Mini Blog # 6: Say Goodbye to Whining and Complaining

Kids will whine and complain for silly reasons. My granddaughters happily produce all sorts of artwork, but when asked to clean up and put away their supplies, their joy can instantly melt into grumbling and complaining. Suddenly they have no skills at all and instead find a myriad of excuses for why they can’t, and shouldn’t have to, clean up. To be honest, sometimes it’s tempting to give in rather than face the commotion. “Just 10 more minutes…I just have to finish this game,” your son whines after you remind him again that his time on the iPad is up. You silently rationalize, “What’s ten more minutes? At least I will be able to fix dinner in peace.” It’s appealing to put a temporary end to our kid’s whining and complaining by giving in, isn’t it! Why do kids whine and complain? Because it works! They know it is annoying enough to actually cause parents to expect less or back down. In addition, some kids see it as a means to control their parents, because it is a surefire way to get them to react emotionally – which only reinforces and even fuels the misbehavior. What can you do instead? You can begin to consistently enforce a simple standard that sounds like this: when you whine about work, you get more work; when you whine about a privilege (playing with the iPad, getting more dessert, etc.) you lose the privilege. Set the standard and then, when your child begins to whine or complain, regardless of what it’s about, simply ask the question, “Are you whining/complaining?” They will soon learn...

How Would Jesus Parent Your Children?

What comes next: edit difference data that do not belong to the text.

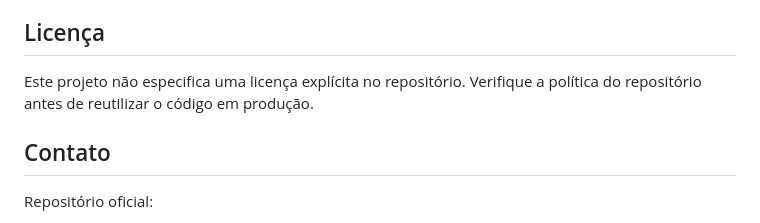
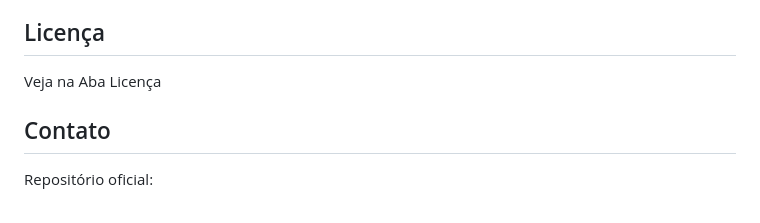
Before and after one commit to ThiagoRodSilva/MasterLight, a Markdown page: README.md, the part around the change. Drawn GitHub-style.

Commit message:
Atualizar o README.md

```diff
--- a/README.md
+++ b/README.md
@@ -239,7 +239,7 @@ Contribuições são bem-vindas. Para colaborar:
 
 ## Licença
 
-Este projeto não especifica uma licença explícita no repositório. Verifique a política do repositório antes de reutilizar o código em produção.
+Veja na Aba Licença
 
 ## Contato
 
```
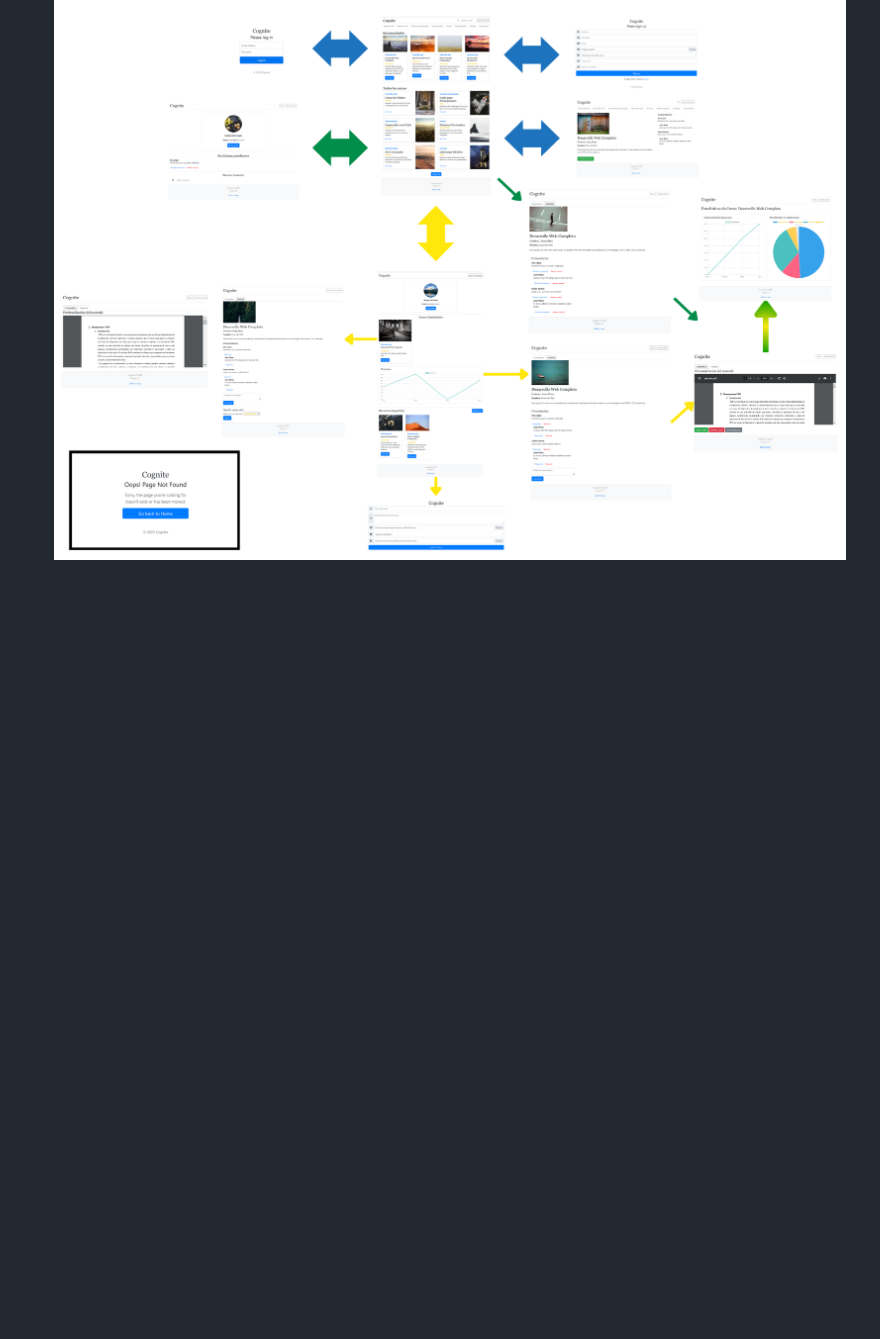
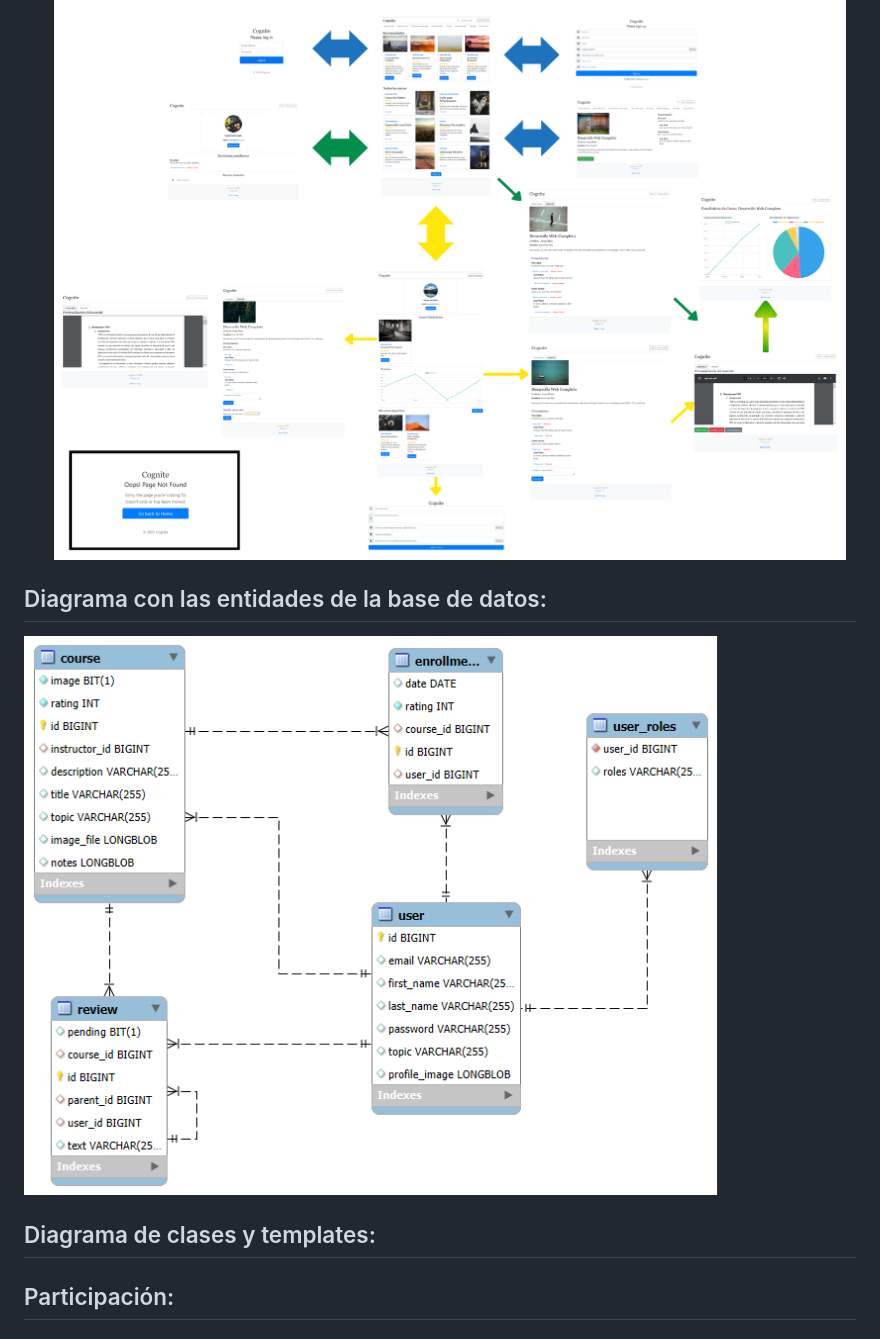
Before and after one commit to CodeURJC-DAW-2024-25/webapp11, a Markdown page: README.md, the part around one of its changes. Rendered like a GitHub page; blank space fills up the shorter version.

```diff
--- a/README.md
+++ b/README.md
@@ -41,3 +41,10 @@
 - **Verde:** Administrador.
 - **Nota:** desde cualquier página puedes llegar a la página de error
 ![Diagrama de navegación](images/diagrama_navegacion.png)
+
+## Diagrama con las entidades de la base de datos:
+![Diagrama de entidades](images/diagrama_entidades.png)
+
+## Diagrama de clases y templates:
+
+## Participación:
```
Also changed, not shown: other parts of README.md (+1 -1 lines).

  Writing Free to Parent has made me ponder what it would look like if Jesus were to parent children in today’s world. His heart for children is clearly seen in the following verses, although the culture in His day granted little importance or respect to children: “Truly, I say to you, unless you turn and become like children, you will never enter the kingdom of heaven.  Whoever humbles himself like this child is the greatest in the kingdom of heaven. Whoever receives one such child in my name receives me, but whoever causes one of these little ones who believe in me to sin, it would be better for him to have a great millstone fastened around his neck and to be drowned in the depth of the sea.” Matthew 18:3-6  “See that you do not despise one of these little ones. For I tell you that in heaven their angels always see the face of my Father who is in heaven.” Matthew 18:10 And they were bringing children to him that he might touch them, and the disciples  rebuked them. But when Jesus saw it, he was indignant and said to them, “Let the children come to me; do not hinder them, for to such belongs the kingdom of God. Truly, I say to you, whoever does not receive the kingdom of God like a child shall not enter it.” And he took them in his arms and blessed them, laying his hands on them. Mark 10:13-16  And he took a child and put him in the midst of them, and taking him in his arms, he...